The current iteration of Li-ion batteries are starting to reach their performance limits. As such, a host of next generation technologies are under development to continue the historic improvements to cost and performance. Silicon and lithium-metal anodes, high-voltage cathodes and solid-state electrolytes hold great promise but beyond materials, various cell designs, such as those that incorporate structured electrodes or 3D current collectors, can also play a role in continuing the improvement of battery technology.
Alternative non-lithium battery chemistries are also under development for applications where energy density can be de-prioritised, such as for stationary energy storage systems. These include various flow, Na-ion and Zn-based battery chemistries. Motivations for developing these alternatives can stem from the need for cheaper, more environmentally friendly storage solutions or from a desire to mitigate potential Li-ion supply chain risks. But are these technologies ready for deployment and with announcements of breakthroughs into next generation technologies a regular occurrence, which technologies and companies will succeed?
- Provide an overview of recent commercial developments to advanced and non-lithium batteries
- Introduce various next generation batteries and analyse their relative strengths and weaknesses
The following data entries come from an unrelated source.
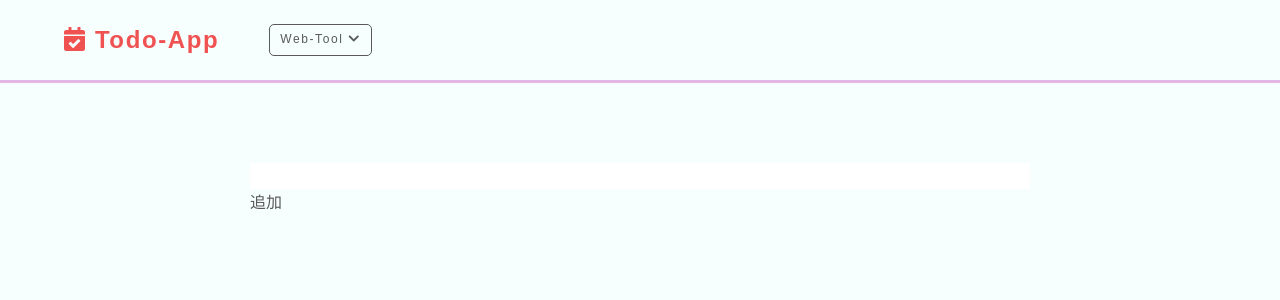
Repository: Hiroshii-m/todo_vue
Page: index.html
An editor plug-in stored every save of this project. The page is shown before and after the next save, followed by the edit.
The browser window is 1280 px wide. The pictures show the whole page.
The style sheet was rebuilt from its Sass, Less or Tailwind sources for each picture, by a compiler version that may differ from the author's.

Above is the page before, as saved 2021-06-26 17:57:53.

### index.html
<!DOCTYPE html>
<html lang="en">
<head>
    <meta charset="UTF-8">
    <meta http-equiv="X-UA-Compatible" content="IE=edge">
    <meta name="viewport" content="width=device-width, initial-scale=1.0">
    <link rel="stylesheet" href="node_modules/@fortawesome/fontawesome-free/css/all.css">
    <link rel="stylesheet" href="dist/css/style.css">
    <title>TODO APP Vue</title>
</head>
<body class="u-bgColor-base">

    <!-- header -->
    <header id="l-header" class="u-border-bottom">
        <div class="c-header">
            <h2 class="c-header__home">
                <i class="fas fa-calendar-check"></i>
                <a class="c-header__text" href="">Todo-App</a>
            </h2>
            <h3 class="c-header__other">
                Web-Tool
                <i class="fas fa-chevron-down"></i>
            </h3>
        </div>
    </header><!-- /header -->

    <!-- main -->
    <section id="l-main">
        <div class="c-main">
            <div id="l-addTask">
                <div class="c-addTask">
                    <input type="text" class="c-addTask__input">
                    <button class="c-addTask__add">追加</button>
                </div>
            </div>
            <div id="l-search"></div>
            <div id="l-list"></div>
        </div>
    </section>
    <!-- /main -->

</body>
</html>

### src/scss/style.scss

// ======================================
// foundation
// ======================================
@use 'foundation/reset';
@use 'foundation/variables';
@use 'foundation/base';
// ======================================
// layout
// ======================================
#l-header {
    width: 100%;
}
#l-main {
    padding: 80px;
}
// ======================================
// object
// ======================================
// Component
// **************************************
.c-header {
    width: 90%;
    height: 80px;
    margin: 0 auto;
    display: flex;
    align-items: center;
    &__home {
        margin-right: 50px;
        font-weight: bold;
        color: var(--color_red);
        font-size: var(--font-size_xl);
    }
    &__other {
        font-size: var(--font-size_s);
        padding: var(--space_s) var(--space_m);
        border: 1px solid var(--font-color_default);
        border-radius: 5px;
        cursor: pointer;
    }
}
.c-main {
    width: var(--site-width_xxl);
    margin: 0 auto;
}
// Project
// **************************************
// Utility
// **************************************
.u-border {
    &-bottom {
        border-bottom: 3px solid var(--color_accent);
    }
}
.u-bgColor {
    &-base {
        background: var(--color_base);
    }
}

### src/scss/foundation/_variables.scss
:root {
    --font-color_default: #5A5A5A;
    --color_base: #F7FFFE;
    --color_accent: #E3B6E5;
    --color_edit: #C8E4F4;
    --color_complete: #C8E4F4;
    --color_red: #F05252;
    --color_blue: #25A1EF;


    --site-width_xxl: 780px;
    --site-width_xl: 680px;
    --site-width_md: 580px;
    --site-width_ms: 414px;

    --font-size_s: 12px;
    --font-size_m: 14px;
    --font-size_default: 16px;
    --font-size_l: 18px;
    --font-size_xl: 24px;
    --font-size_xxl: 28px;
    --font-size_3l: 38px;


    --space_s: 5px;
    --space_m: 10px;
    --space_l: 15px;
    --space_xl: 20px;
    --space_xxl: 30px;
    --space_3l: 40px;

    --font-family_default: "メイリオ", sans-serif;
}

### src/scss/foundation/_base.scss
html, body {
    width: 100%;
    color: var(--font-color_default);
    line-height: 1.6;
    font-family: var(--font-family_default);
    letter-spacing: 0.1em;
}

p, a {
    -webkit-font-smoothing: antialiased;
}

img {
    width: 100%;
    height: 100%;
    vertical-align: bottom;
    object-fit: cover;
}

input {
    display: block;
    width: 100%;
    background: #fff;
}

textarea {
    resize: vertical;
    height: 30px;
}

::placeholder {
    color: #ccc;
}

iframe {
    width: 100%;
}

i {
    cursor: pointer;
}

Loaded but not shown: node_modules/@fortawesome/fontawesome-free/css/all.css (library); src/scss/foundation/_reset.scss (common file)

After the next save:
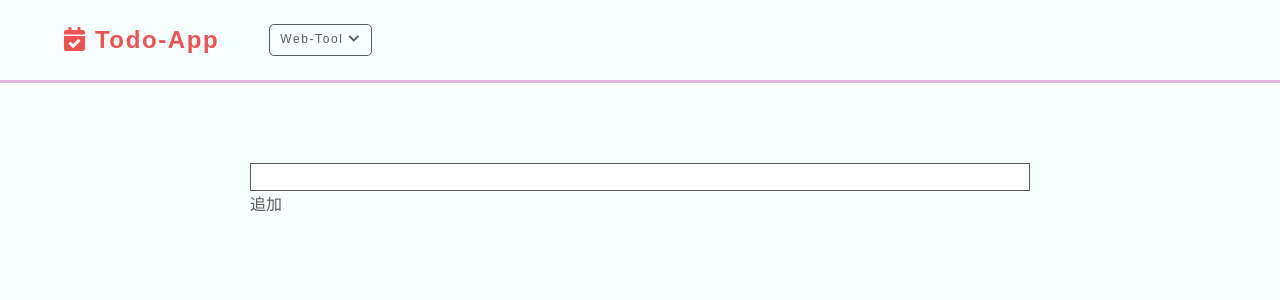
Saved 94 s later.
--- a/src/scss/style.scss
+++ b/src/scss/style.scss
@@ -43,6 +43,11 @@
     width: var(--site-width_xxl);
     margin: 0 auto;
 }
+.c-addTask {
+    &__input {
+        border: 1px solid var(--font-color_default);
+    }
+}
 // Project
 // **************************************
 // Utility
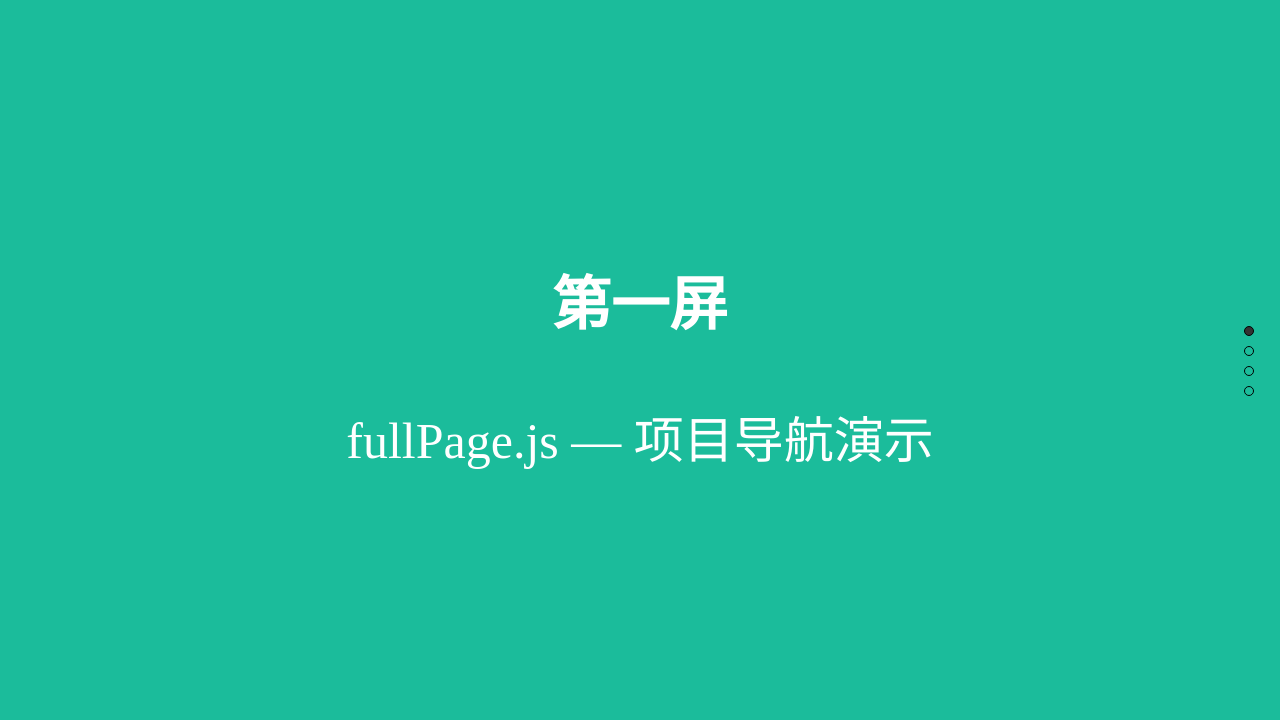
Repository: tfdonna/fontend
Page: js第一阶段/jquery/WebContent/hw02-全屏滚动四屏.html
The author's editor kept a copy of each file at every save. The page is drawn from the files as they stood at one save, then again after the next save.
The browser window is 1280 px wide. The pictures show the whole page.

Above is the page before, as saved 2021-09-06 10:28:42.

After the next save:
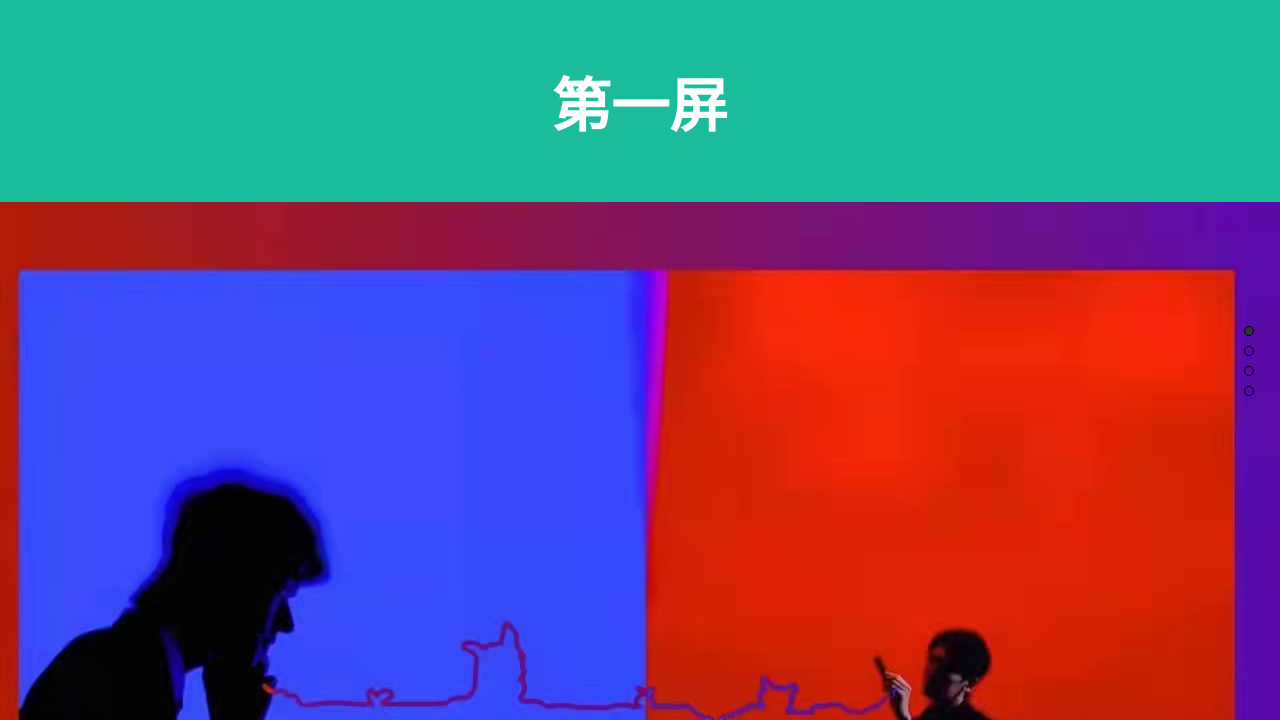
Saved 3 min 20 s later.
--- a/js第一阶段/jquery/WebContent/hw02-全屏滚动四屏.html
+++ b/js第一阶段/jquery/WebContent/hw02-全屏滚动四屏.html
@@ -28,19 +28,19 @@
 	<div id="dowebok">
 	    <div class="section">
 	        <h3>第一屏</h3>
-	        <p>fullPage.js — 项目导航演示</p>
+	        <img alt="" src="images/jz1.jpg" />
 	    </div>
 	    <div class="section">
 	        <h3>第二屏</h3>
-	        <p>请查看右边的圆圈</p>
+	        <img alt="" src="images/jz2.jpg" />
 	    </div>
 	    <div class="section">
 	        <h3>第三屏</h3>
-	        <p>圆圈还可以设置位置，颜色，加上 tip，点击可以控制</p>
+	        <img alt="" src="images/jz3.jpg" />
 	    </div>
 	    <div class="section">
 	        <h3>第四屏</h3>
-	        <p>这是最后一屏</p>
+	        <img alt="" src="images/jz5.jpg" />
 	    </div>
 	</div>
 </body>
- Discuss the potential markets for the range of technologies being developed